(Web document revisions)

=== Begin Enclosure ===

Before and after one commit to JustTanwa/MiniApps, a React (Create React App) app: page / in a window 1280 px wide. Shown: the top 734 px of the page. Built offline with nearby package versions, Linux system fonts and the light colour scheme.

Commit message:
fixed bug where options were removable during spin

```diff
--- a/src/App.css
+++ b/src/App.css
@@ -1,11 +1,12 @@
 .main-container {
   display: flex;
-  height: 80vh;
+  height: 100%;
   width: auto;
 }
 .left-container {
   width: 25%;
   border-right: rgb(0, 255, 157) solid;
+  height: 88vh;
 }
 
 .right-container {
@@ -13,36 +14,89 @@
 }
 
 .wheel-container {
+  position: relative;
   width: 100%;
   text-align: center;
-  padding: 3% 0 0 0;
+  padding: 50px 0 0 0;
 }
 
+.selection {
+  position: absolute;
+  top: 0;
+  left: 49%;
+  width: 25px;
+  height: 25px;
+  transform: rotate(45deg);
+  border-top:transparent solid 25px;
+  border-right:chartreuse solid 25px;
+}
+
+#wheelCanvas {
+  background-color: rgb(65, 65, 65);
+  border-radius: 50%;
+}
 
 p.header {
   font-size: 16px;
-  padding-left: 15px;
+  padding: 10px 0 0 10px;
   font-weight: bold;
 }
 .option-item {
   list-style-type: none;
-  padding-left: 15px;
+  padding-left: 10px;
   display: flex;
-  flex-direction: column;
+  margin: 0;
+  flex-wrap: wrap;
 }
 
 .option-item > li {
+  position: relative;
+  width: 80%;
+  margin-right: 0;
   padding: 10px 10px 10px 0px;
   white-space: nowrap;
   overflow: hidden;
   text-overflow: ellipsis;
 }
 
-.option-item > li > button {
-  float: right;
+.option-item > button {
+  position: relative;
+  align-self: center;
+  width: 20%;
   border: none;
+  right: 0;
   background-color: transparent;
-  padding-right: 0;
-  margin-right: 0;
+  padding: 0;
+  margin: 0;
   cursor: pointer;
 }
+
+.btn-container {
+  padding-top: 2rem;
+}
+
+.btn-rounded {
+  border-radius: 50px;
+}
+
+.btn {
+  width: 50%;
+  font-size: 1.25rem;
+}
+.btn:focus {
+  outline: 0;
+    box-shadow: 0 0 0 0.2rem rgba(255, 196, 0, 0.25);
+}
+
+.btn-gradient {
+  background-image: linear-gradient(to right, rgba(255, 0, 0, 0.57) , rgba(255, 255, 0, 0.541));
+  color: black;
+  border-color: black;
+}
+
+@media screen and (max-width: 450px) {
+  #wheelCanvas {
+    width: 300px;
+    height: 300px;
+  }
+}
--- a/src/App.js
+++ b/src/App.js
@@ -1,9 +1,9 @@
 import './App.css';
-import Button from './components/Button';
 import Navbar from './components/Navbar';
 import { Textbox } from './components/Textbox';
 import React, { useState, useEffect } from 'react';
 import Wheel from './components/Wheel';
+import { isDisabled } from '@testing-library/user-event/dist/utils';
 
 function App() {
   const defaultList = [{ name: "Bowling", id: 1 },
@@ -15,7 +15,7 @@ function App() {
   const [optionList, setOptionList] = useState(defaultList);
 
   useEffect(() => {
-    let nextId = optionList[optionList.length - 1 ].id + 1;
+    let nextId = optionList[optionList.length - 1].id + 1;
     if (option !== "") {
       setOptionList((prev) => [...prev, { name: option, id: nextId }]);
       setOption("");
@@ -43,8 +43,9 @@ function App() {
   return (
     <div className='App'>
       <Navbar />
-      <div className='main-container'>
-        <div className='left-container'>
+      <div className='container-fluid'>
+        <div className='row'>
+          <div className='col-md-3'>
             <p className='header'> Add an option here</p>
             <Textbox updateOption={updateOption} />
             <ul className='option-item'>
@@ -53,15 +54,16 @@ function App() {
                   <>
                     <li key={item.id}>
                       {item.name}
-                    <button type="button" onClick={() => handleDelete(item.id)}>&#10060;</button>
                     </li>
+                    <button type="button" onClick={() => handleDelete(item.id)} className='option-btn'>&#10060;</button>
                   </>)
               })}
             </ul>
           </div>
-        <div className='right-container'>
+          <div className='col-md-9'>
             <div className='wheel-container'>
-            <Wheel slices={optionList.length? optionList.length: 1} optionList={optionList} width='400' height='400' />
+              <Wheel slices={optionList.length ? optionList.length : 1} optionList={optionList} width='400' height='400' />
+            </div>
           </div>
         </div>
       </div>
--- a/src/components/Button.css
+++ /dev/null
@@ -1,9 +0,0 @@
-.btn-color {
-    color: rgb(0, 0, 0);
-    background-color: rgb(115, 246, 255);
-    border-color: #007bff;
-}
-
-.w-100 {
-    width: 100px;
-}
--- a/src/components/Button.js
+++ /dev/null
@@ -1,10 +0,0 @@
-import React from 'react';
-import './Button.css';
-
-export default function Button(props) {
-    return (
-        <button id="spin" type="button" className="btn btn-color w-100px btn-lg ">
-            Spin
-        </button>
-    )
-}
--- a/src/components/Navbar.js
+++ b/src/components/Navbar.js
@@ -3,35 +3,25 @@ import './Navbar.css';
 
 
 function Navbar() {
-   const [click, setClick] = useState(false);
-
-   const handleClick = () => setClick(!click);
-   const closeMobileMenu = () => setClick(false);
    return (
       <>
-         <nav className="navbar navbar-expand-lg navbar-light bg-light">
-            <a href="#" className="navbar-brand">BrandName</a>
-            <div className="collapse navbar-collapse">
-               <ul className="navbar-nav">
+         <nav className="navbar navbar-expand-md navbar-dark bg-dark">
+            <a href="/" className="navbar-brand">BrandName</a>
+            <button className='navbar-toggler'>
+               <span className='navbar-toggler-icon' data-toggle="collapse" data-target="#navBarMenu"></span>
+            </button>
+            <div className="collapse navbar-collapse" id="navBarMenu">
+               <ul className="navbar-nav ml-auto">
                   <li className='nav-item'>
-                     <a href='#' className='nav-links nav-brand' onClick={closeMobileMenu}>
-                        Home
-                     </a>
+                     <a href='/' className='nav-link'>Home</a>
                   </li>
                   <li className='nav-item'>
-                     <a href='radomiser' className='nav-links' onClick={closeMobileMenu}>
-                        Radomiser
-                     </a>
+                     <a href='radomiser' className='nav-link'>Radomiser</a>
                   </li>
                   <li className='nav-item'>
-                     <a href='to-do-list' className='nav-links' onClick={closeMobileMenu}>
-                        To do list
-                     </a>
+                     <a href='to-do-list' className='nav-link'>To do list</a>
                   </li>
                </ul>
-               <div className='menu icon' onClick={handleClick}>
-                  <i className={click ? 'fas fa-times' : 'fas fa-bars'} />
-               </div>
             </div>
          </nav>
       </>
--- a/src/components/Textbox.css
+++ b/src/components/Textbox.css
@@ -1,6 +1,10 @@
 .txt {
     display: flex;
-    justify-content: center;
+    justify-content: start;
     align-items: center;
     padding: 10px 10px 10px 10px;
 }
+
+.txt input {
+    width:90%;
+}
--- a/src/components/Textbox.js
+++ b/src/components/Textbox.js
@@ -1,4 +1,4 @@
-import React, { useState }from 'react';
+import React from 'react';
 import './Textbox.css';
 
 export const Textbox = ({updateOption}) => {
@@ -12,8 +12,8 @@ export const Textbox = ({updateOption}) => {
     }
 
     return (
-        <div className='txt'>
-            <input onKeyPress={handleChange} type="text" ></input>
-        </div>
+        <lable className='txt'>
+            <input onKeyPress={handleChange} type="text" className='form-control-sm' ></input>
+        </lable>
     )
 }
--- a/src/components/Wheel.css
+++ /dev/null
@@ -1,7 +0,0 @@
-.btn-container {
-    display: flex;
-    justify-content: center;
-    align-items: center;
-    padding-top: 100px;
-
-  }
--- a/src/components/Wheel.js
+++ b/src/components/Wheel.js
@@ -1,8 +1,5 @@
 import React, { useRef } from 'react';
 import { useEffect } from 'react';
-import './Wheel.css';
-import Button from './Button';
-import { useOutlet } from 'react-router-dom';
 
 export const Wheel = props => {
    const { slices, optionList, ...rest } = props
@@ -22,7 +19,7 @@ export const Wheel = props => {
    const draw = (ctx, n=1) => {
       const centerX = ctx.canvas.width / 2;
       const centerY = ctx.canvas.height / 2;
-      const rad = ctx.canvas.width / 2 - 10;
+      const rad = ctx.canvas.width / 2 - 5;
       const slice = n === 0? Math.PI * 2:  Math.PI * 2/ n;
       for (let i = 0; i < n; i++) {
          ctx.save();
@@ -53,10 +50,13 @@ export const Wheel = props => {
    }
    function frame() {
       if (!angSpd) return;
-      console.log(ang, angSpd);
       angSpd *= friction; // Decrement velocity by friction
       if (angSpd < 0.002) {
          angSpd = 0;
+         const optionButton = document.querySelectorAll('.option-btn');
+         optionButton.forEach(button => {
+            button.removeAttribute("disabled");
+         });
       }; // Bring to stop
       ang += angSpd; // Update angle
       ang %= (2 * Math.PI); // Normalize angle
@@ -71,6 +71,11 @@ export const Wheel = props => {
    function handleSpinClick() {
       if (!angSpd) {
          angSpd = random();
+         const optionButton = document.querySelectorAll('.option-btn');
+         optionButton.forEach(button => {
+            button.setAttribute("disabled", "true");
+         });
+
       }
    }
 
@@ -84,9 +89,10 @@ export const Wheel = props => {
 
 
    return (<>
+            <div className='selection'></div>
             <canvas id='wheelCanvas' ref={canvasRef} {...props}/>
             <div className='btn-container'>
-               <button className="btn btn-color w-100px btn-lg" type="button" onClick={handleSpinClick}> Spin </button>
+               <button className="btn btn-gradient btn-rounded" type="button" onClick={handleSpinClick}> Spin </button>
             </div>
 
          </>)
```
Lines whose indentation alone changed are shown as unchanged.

=== End Enclosure ===

* Assignment *
Copy each line in the data that holds the word "onKeyPress".

* Answer to the exercise *
-            <input onKeyPress={handleChange} type="text" ></input>
+            <input onKeyPress={handleChange} type="text" className='form-control-sm' ></input>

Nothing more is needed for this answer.